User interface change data
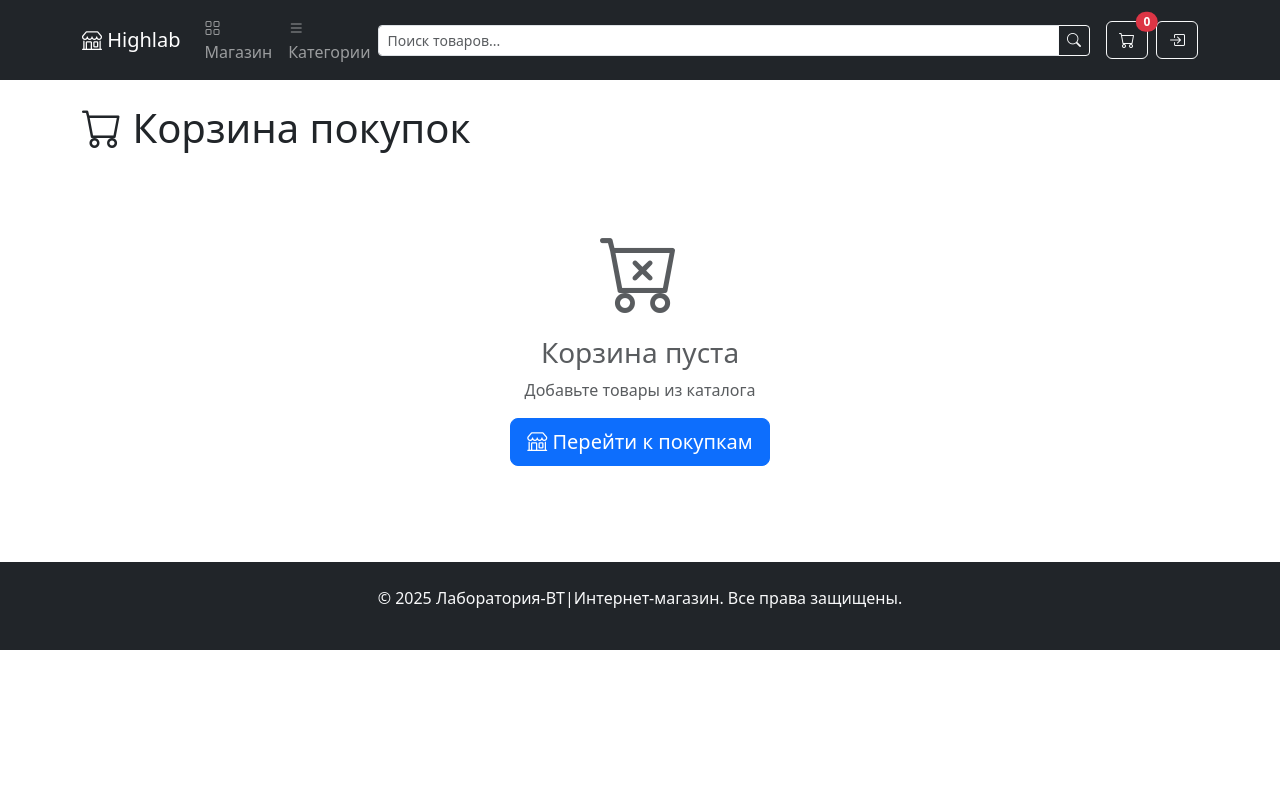
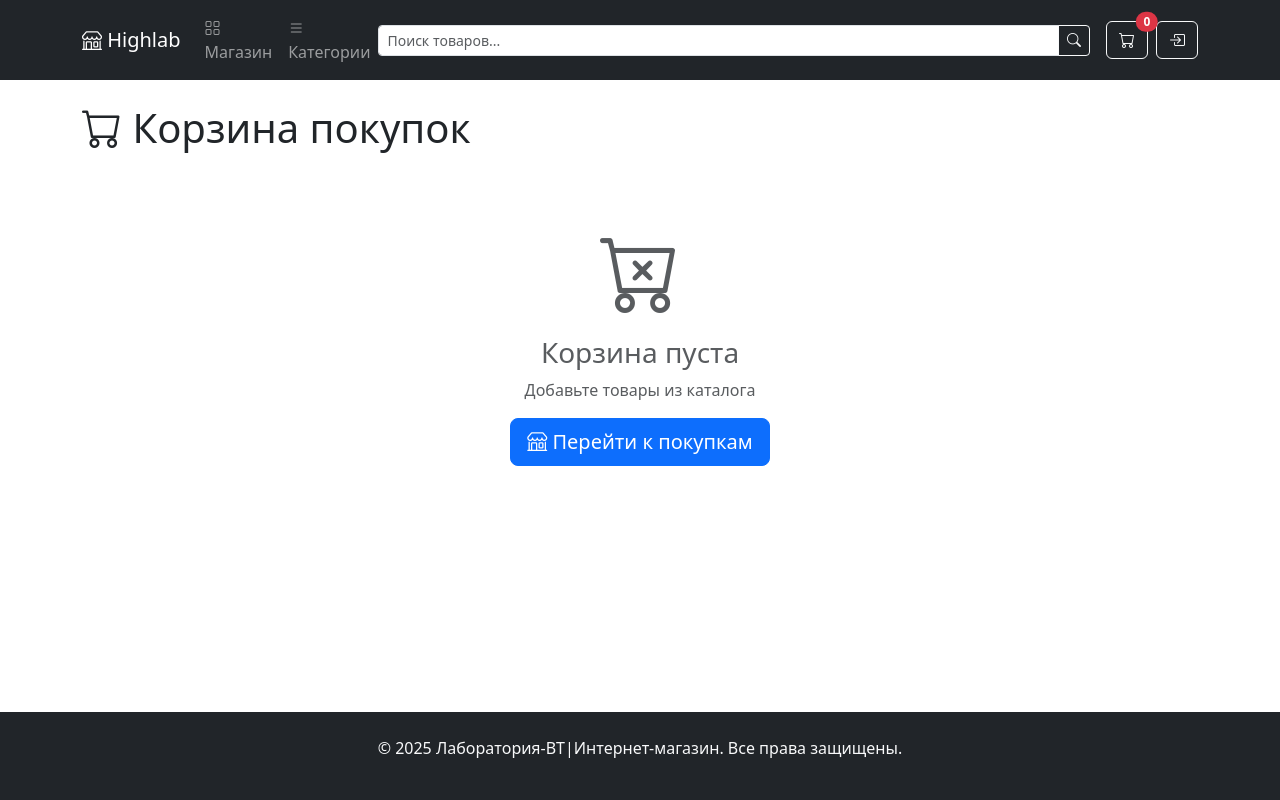
Before and after one commit to korol1dorogi/Highlab, a Django app: page /shop/cart/ in a window 1280 px wide. Run offline with Django 5.2, Linux system fonts and the light colour scheme; data comes from the database, SQL or seed files in the repository; data that the repository does not hold is empty.

Commit message:
alpha1.2

```diff
--- a/Shop/main/templates/shop.html
+++ b/Shop/main/templates/shop.html
@@ -383,7 +383,7 @@
         }
     </style>
 </head>
-<body>
+<body class="d-flex flex-column min-vh-100">
     <!-- Навигация -->
     <nav class="navbar navbar-expand-lg navbar-dark bg-dark">
         <div class="container">
@@ -467,7 +467,7 @@
     </main>
 
     <!-- Подвал -->
-    <footer class="bg-dark text-light py-4 mt-5">
+    <footer class="bg-dark text-light py-4 mt-auto">
         <div class="container text-center">
             <p>&copy; 2025 Лаборатория-ВТ|Интернет-магазин. Все права защищены.</p>
         </div>
```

[Task brief]: What are the lines of the data above that include the string "container"? Copy them.

[Task answer]:
         <div class="container">
         <div class="container text-center">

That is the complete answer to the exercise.